__ACTIVITY__: Scan the records and identify every line in which the string "proposal" occurs, then return those lines.

Detected change data

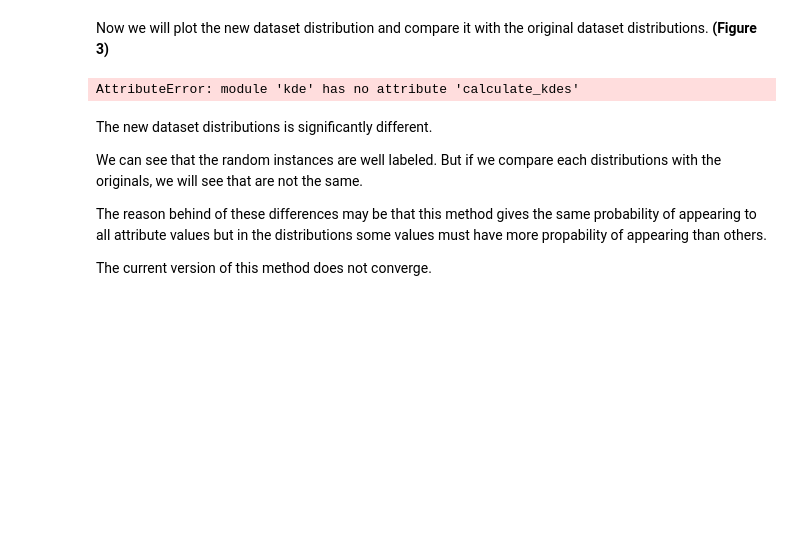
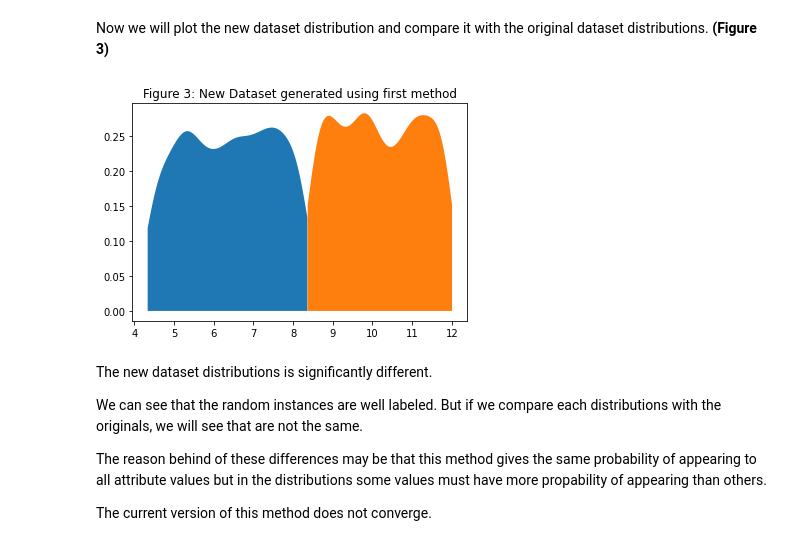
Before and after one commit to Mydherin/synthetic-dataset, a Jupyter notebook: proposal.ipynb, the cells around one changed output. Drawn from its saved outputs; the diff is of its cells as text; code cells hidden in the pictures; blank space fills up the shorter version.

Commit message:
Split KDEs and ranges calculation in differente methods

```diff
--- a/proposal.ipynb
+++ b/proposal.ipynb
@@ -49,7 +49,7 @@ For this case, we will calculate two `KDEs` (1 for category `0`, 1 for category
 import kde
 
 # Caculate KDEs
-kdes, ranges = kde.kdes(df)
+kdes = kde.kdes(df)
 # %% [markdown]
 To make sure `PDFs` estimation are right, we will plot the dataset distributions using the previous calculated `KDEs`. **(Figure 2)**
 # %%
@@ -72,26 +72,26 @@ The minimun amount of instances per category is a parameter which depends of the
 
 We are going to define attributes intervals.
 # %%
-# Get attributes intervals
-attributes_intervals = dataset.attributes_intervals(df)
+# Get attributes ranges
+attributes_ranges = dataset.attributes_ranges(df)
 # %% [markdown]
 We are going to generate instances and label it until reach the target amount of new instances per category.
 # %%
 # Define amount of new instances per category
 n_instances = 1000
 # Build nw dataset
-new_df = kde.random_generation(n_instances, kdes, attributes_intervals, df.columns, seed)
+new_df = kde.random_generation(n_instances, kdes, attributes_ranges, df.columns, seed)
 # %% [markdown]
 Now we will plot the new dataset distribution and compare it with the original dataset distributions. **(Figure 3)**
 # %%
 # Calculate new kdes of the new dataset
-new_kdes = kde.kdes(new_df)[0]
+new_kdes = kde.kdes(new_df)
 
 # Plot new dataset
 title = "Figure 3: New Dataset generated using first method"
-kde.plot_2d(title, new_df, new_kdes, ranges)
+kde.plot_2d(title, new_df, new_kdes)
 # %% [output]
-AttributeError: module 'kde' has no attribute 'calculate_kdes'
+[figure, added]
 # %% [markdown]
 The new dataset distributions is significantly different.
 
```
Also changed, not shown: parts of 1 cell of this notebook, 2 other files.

__WRITTEN SOLUTION__:
Before and after one commit to Mydherin/synthetic-dataset, a Jupyter notebook: proposal.ipynb, the cells around one changed output. Drawn from its saved outputs; the diff is of its cells as text; code cells hidden in the pictures; blank space fills up the shorter version.
--- a/proposal.ipynb
+++ b/proposal.ipynb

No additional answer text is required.